What inspires you?
We are inspired to constantly improve and move at this phenomenal rate of change. What really gets us going is the drive to do better, do more and leverage more. There is a need to create the environment we have. We see ups and downs based on how the economy is doing, and when the economy is doing well, people can really support the products and companies that they believe in. We’re supporting natural product brands, connecting with the community and helping moms figure out how to juggle it all.
There is a growing need for moms to stay technologically connected, too.
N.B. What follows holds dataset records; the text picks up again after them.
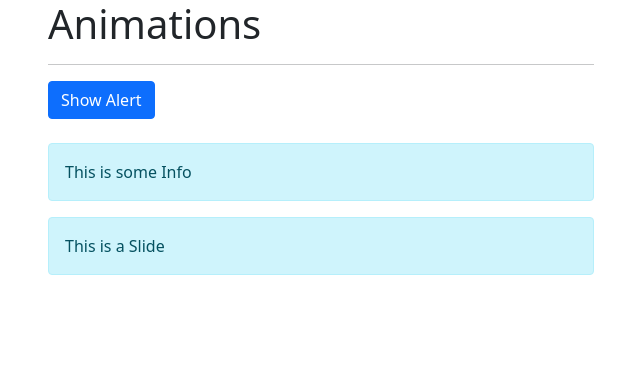
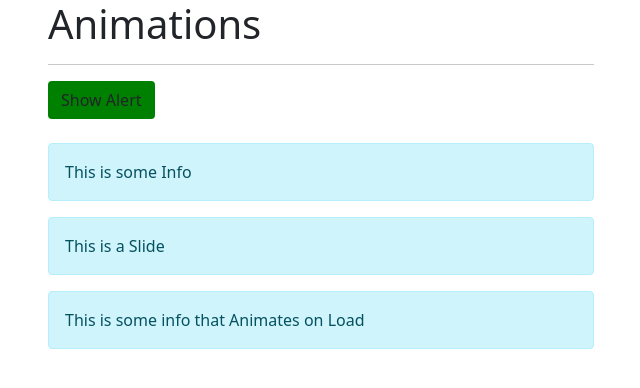
Before and after one commit to rlr524/vuejs-complete-animations, a Vue app: page / in a window 1280 px wide. Shown: the top 388 px of the page, without its empty margins (34-674 px from the left). Built offline with nearby package versions, Linux system fonts and the light colour scheme.

Commit message:
add class binding to button

```diff
--- a/src/App.vue
+++ b/src/App.vue
@@ -4,7 +4,11 @@
       <div class="col-xs-12 col-sm-8 col-sm-offset-2 col-md-6 col-md-offset-3">
         <h1>Animations</h1>
         <hr />
-        <button class="btn btn-primary mb-4" @click="toggleShow">
+        <button
+          class="btn mb-4"
+          :class="[show ? greenClass : redClass]"
+          @click="toggleShow"
+        >
           Show Alert
         </button>
         <!-- We use v-show here vs v-if because we're guessing that this may get toggled a lot
@@ -18,6 +22,11 @@
         <transition name="slide" type="animation">
           <div class="alert alert-info" v-show="show">This is a Slide</div>
         </transition>
+        <transition name="fade">
+          <div class="alert alert-info" v-if="show" appear>
+            This is some info that Animates on Load
+          </div>
+        </transition>
       </div>
     </div>
   </div>
@@ -29,6 +38,8 @@ export default {
   data() {
     return {
       show: true,
+      redClass: "button-red",
+      greenClass: "button-green",
     };
   },
   methods: {
@@ -77,6 +88,14 @@ export default {
   opacity: 0;
 }
 
+.button-red {
+  background-color: red;
+}
+
+.button-green {
+  background-color: green;
+}
+
 @keyframes slide-in {
   from {
     transform: translateY(20px);
```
Technology is moving so fast; if I were a new mom deciding to stay home with my kid, I’d be terrified to step outside of the “work world” and think that five years later I could just jump back in. You want to focus on your kids and give them the best of everything, but you also have got to take care of yourself and make sure you can still function in a world that is changing so fast. So, part of what we’re creating with Mini Social is a community: the kind of community that will help them stay connected and figure out how to still be productive without necessarily being committed to a 9-to-5 job. For instance, one of our classes is how to set up your own Etsy shop. That programming is something we’re inspired to create, to help parents.
In the new parent industry, what is the current landscape for clean wellness products?
One category that we sell and support is cloth diaper products, which seems to be slowing a little bit. I think a lot of the confusion is from “eco-friendly” disposable diapers that look pretty and have a nod to the environment. We encourage cloth, but try very hard to be inclusive, and it’s completely fine if you don’t use cloth diapers; but, if you think you’re being eco-friendly by using those products, you might be mistaken.
People are looking for healthier items in other areas too. For example, to address concerns about plastic, we have glass bottles and silicone dishes. We also have wood teething items and developmental toys with more natural materials—and the thought processes behind the toys are even more special.
Are most parents coming to you at the beginning or middle of their clean wellness journey?
The minute you find out you’re pregnant, you start considering what you’re putting on your body and how you’re treating yourself. Especially when moms are nursing, the products they’re using on themselves become very important. People put in the effort to be so much more aware of ingredients and options, so I definitely think that people come to us for guidance because most of the places they’re shopping do not provide that. When we do our advertising, we promote that we are here to help, educate and show you products that are safe.
Want more info on our retail partners? Check out our interview with Cambridge Naturals.
This post has been edited for clarity and conciseness.